The memorial to the lost memorial
could be a child’s tug, a pallor, a pall,
a locomotive, its banner of exhaust,
the spit of steam as the iron comes to rest.
What you do not know you know can break
a spine or set ablaze a stack of books.
Or harbor the tragedy yet to happen.
Rain falls into a chronicle we call rain,
and what abstracted politician can tell
the water from the word, the arrival
of spring from the crackle of erasure.
What downpour shapes a monument of tears.
These woods are full of statues if you listen.
I have heard the cries of lost children
float through the halls, and a hush at the end
gave each a stone to lay against a stone.
I saw once, in a dark museum, a small
striped jacket, a signet of the Holocaust,
pinned to a cloth. I swore to remember.
We all did. But whom? A friend, a number,
our own child inside the coat.

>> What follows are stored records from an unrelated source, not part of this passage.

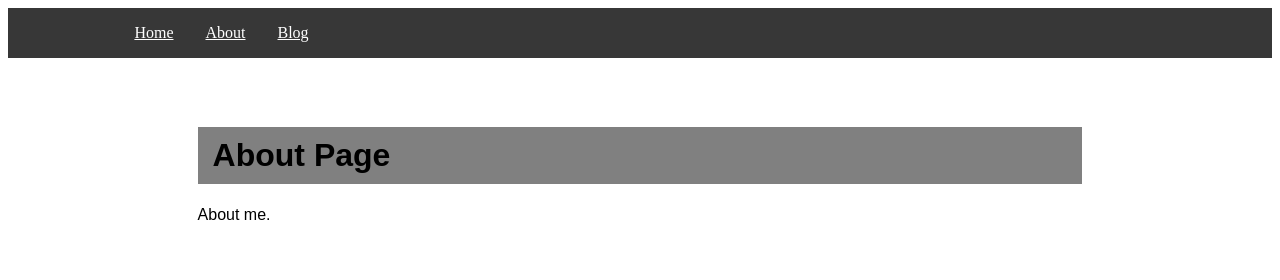
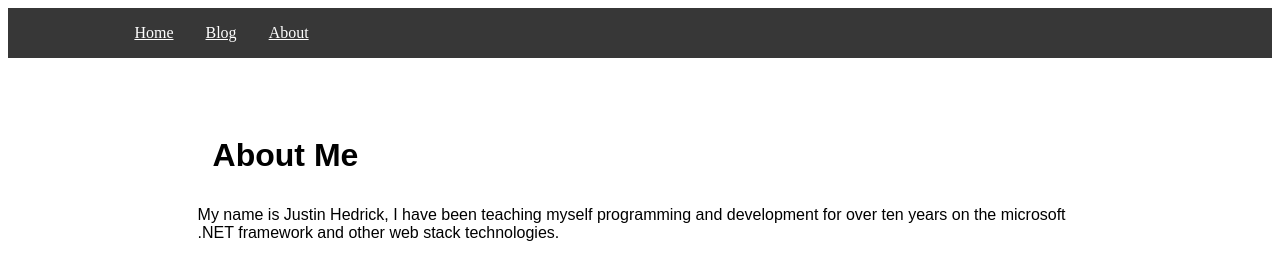
Before and after one commit to ZeroPointGaming/gatsby-react-learning-project, a Gatsby site: page /about in a window 1280 px wide. Built offline with nearby package versions, Linux system fonts and the light colour scheme; Gatsby itself is replaced by a stand-in of ours.

Commit message:
Cleaning, Styled Componets, Organization

```diff
--- a/src/components/layout.js
+++ b/src/components/layout.js
@@ -2,6 +2,7 @@ import * as React from 'react'
 import { useStaticQuery, graphql } from 'gatsby'
 import styled from 'styled-components'
 
+//#region CSS Definitions
 const NavigationMenu = styled.nav`
   display: flex;
   width: 100%;
@@ -31,7 +32,6 @@ const MainContainer = styled.div`
 `
 
 const MainHeading = styled.h1`
-  background-color: grey;
   padding-left: 15px;
   padding-top: 10px;
   padding-bottom: 10px;
@@ -40,6 +40,7 @@ const MainHeading = styled.h1`
 const NavLinkText = styled.a`
   color: white;
 `
+//#endregion
 
 const Layout = ({ pageTitle, children }) => {
     const data = useStaticQuery(graphql`
@@ -57,18 +58,18 @@ const Layout = ({ pageTitle, children }) => {
 
   return (
     <main>
+      {/*Page Title*/}
+      <title>{pageTitle} | {data.site.siteMetadata.title}</title>
+
       <NavigationMenu>
         <NavigationLinks>
           <NavigationLink><NavLinkText href="/">Home</NavLinkText></NavigationLink>
+          <NavigationLink><NavLinkText href="/blog">Blog</NavLinkText></NavigationLink>
           <NavigationLink><NavLinkText href="/about">About</NavLinkText></NavigationLink>
-          <NavigationLink><NavLinkText href="/blog">Blog</NavLinkText></NavigationLink>
         </NavigationLinks>
       </NavigationMenu>
 
       <MainContainer>
-            {/*Page Title*/}
-            <title>{pageTitle} | {data.site.siteMetadata.title}</title>
-
             {/* Main Header */}
             <MainHeading>{pageTitle}</MainHeading>
 
--- a/src/pages/about.js
+++ b/src/pages/about.js
@@ -5,8 +5,8 @@ import Layout from '../components/layout'
 // Step 2: Define your component
 const AboutPage = () => {
   return (
-    <Layout pageTitle="About Page">
-      <p>About me.</p>
+    <Layout pageTitle="About Me">
+      <p>My name is Justin Hedrick, I have been teaching myself programming and development for over ten years on the microsoft .NET framework and other web stack technologies.</p>
     </Layout>
   )
 }
--- a/src/pages/index.js
+++ b/src/pages/index.js
@@ -9,10 +9,7 @@ const IndexPage = () => {
     <Layout pageTitle="Home Page">
       <p>I'm making this by following the Gatsby Tutorial.</p>
 
-      <StaticImage
-        alt="gatsby-logo"
-        src="../images/icon.png"
-      />
+      <StaticImage alt="gatsby-logo" src="../images/icon.png"/>
     </Layout>
   )
 }
```
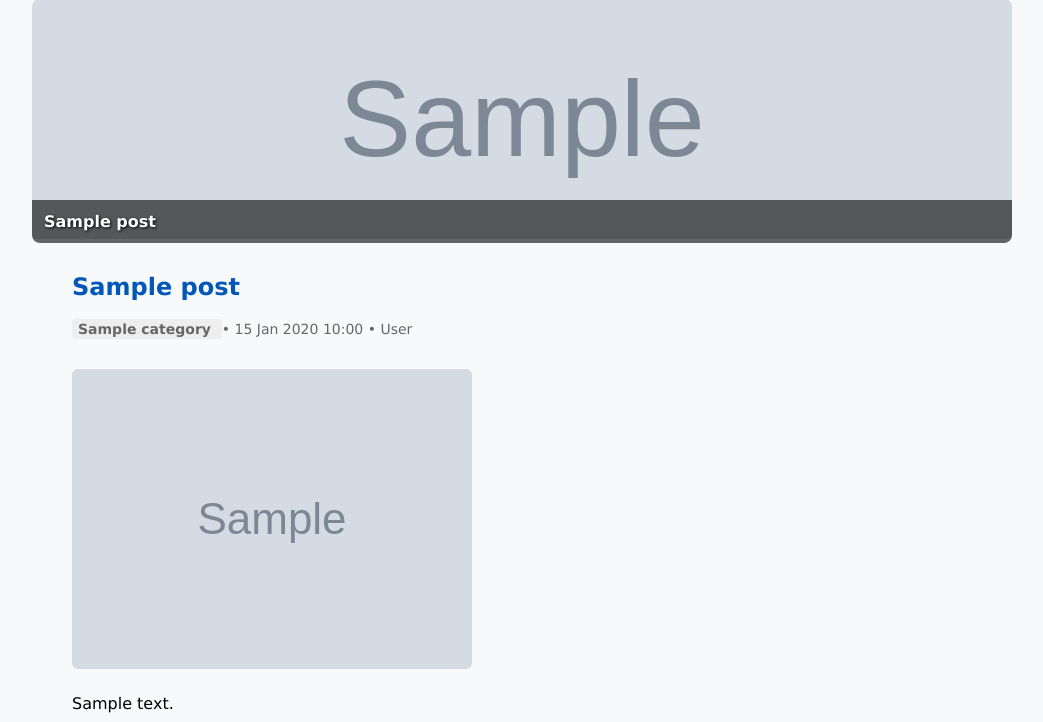
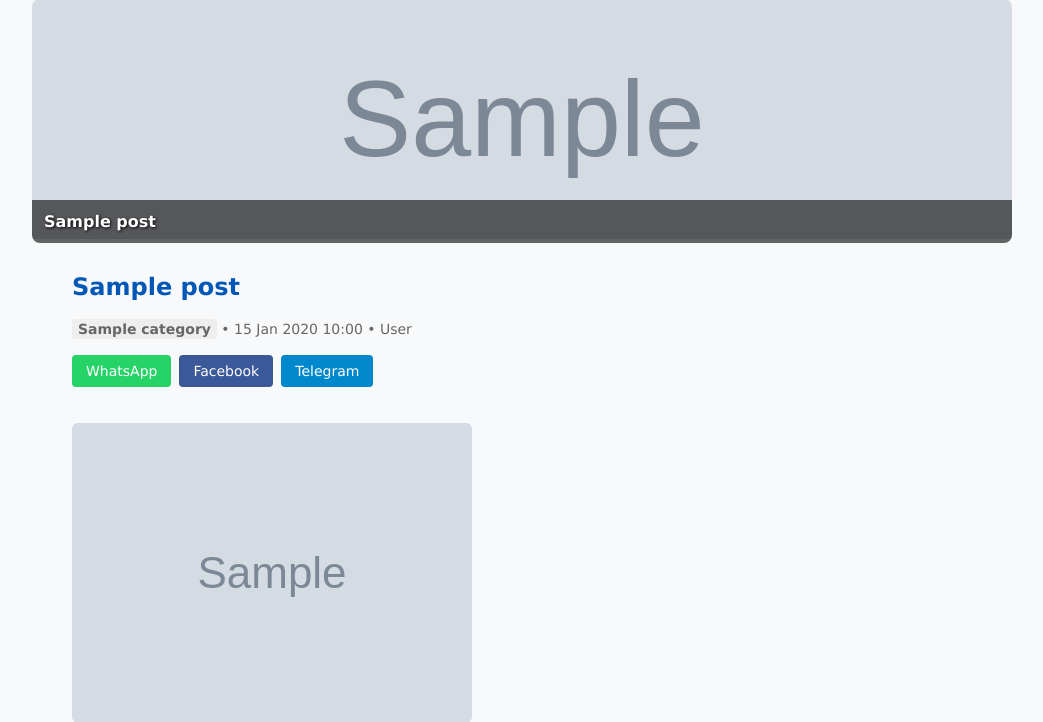
Before and after one commit to newbie0-tech/jaguarmelayunews, a PHP site: the page made by portal/artikel.php in a window 1280 px wide. Shown: the part 338-1060 px from the top of the page, without its empty margins (118-1161 px from the left). Run offline with PHP 8.4, Linux system fonts and the light colour scheme; tables that the repository leaves empty or names only in its code hold one stand-in row (values such as "Sample post"); grey boxes marked "Sample" are stand-in pictures; data that the repository does not hold is empty.

Commit message:
Update artikel.php
put some share button below

```diff
--- a/portal/artikel.php
+++ b/portal/artikel.php
@@ -17,33 +17,50 @@ $stmt->execute();
 $artikel = $stmt->get_result()->fetch_assoc();
 
 if(!$artikel){
-    echo "<main style='max-width:800px;margin:60px auto 120px;text-align:center'>";
-    echo "<h1>404</h1><p>Artikel tidak ditemukan.</p>";
-    echo "</main>";
+    echo "<main style='max-width:800px;margin:60px auto 120px;text-align:center'><h1>404</h1><p>Artikel tidak ditemukan.</p></main>";
     require_once __DIR__.'/inc/footer.php';
     exit;
 }
 ?>
-
+<!-- === PROGRESS BAR ATAS === -->
+<div id="readingProgressBar"></div>
+<style>
+#readingProgressBar{position:fixed;top:0;left:0;height:4px;background:#0057b8;width:0%;z-index:9999;transition:width .2s ease;}
+.share-buttons{margin:18px 0;display:flex;gap:8px;flex-wrap:wrap}
+.share-buttons a{padding:8px 14px;border-radius:4px;font-size:14px;color:#fff;text-decoration:none;display:inline-block}
+.share-wa{background:#25d366}.share-fb{background:#3b5998}.share-tg{background:#0088cc}
+</style>
+<script>
+document.addEventListener('DOMContentLoaded',()=>{
+  const bar=document.getElementById('readingProgressBar');
+  document.addEventListener('scroll',()=>{
+    const st=document.documentElement.scrollTop||document.body.scrollTop;
+    const dh=document.documentElement.scrollHeight-document.documentElement.clientHeight;
+    bar.style.width=((st/dh)*100)+'%';
+  });
+});
+</script>
 <main style="max-width:900px;margin:30px auto;padding:0 12px;">
   <article>
     <h1 style="margin-top:0;color:#0057b8;"><?=htmlspecialchars($artikel['judul'])?></h1>
     <p style="color:#666;font-size:14px;margin-top:4px;">
-      <span style="background:#eee;padding:2px 6px;border-radius:3px;font-weight:600;">
-        <?=htmlspecialchars($artikel['kategori'])?>
-      </span>
+      <span style="background:#eee;padding:2px 6px;border-radius:3px;font-weight:600;"><?=htmlspecialchars($artikel['kategori'])?></span>
       • <?=date('d M Y H:i',strtotime($artikel['tanggal']))?>
       <?php if($artikel['penulis']):?> • <?=htmlspecialchars($artikel['penulis'])?><?php endif;?>
     </p>
+
+    <!-- SHARE BUTTONS -->
+    <div class="share-buttons">
+      <a class="share-wa" href="https://wa.me/?text=<?=urlencode($artikel['judul'].' - https://'.$_SERVER['HTTP_HOST'].$_SERVER['REQUEST_URI'])?>" target="_blank">WhatsApp</a>
+      <a class="share-fb" href="https://www.facebook.com/sharer/sharer.php?u=<?=urlencode('https://'.$_SERVER['HTTP_HOST'].$_SERVER['REQUEST_URI'])?>" target="_blank">Facebook</a>
+      <a class="share-tg" href="https://t.me/share/url?url=<?=urlencode('https://'.$_SERVER['HTTP_HOST'].$_SERVER['REQUEST_URI'])?>&text=<?=urlencode($artikel['judul'])?>" target="_blank">Telegram</a>
+    </div>
 
     <?php if($artikel['gambar']):?>
       <img src="/portal/<?=htmlspecialchars($artikel['gambar'])?>" alt="Cover" style="max-width:100%;margin:18px 0;border-radius:6px;">
     <?php endif;?>
 
-    <div style="font-size:16px;line-height:1.6;">
-       <?= nl2br($artikel['isi']) ?>
-    </div>
+    <div style="font-size:16px;line-height:1.6;"> <?= nl2br($artikel['isi']) ?> </div>
   </article>
 </main>
-
 <?php require_once __DIR__.'/inc/footer.php'; ?>
```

The cap
beside it, no larger than a bowl of soup.
I swore again to recall the nameless
and left my bones behind me in the rain.


When my friend’s tongue seized up, writhing
in its chamber, it must have reached for something,
anything, it seemed, though who was I to tell?
The hour took forever, when, out of the muck
of syllable and stutter, he said, shit, and I knew
a barrier had broken, the first bricks tumbling
out of his mouth. Out of the warehouse district
of the southern brain, graffitied in obscenities
and roses: the throat of a motor that won’t clear,
won’t turn over, but we were going somewhere.
Not progress as we knew it, no, but what you hear
gasp in a shattered object, or creak in the chains
of swing sets in the breeze. A little damage is always
the first to arrive, last to go. Even silence breaks
something when it breaks, and if the music’s good,
your ribcage shakes, your heart flits on its trapeze.
If you are listening, you know, the way a garden
knows where to spread its net, to clutch an earth
whose body hangs over the dark of the other side.
For it is always there, the fundament, the stranger,
the midnight sky. I saw it in eye of the bewildered
creature, as we rode in the ambulance together.
Welcome back, I said, although I never heard him
curse before. Or after. Welcome back, my friend.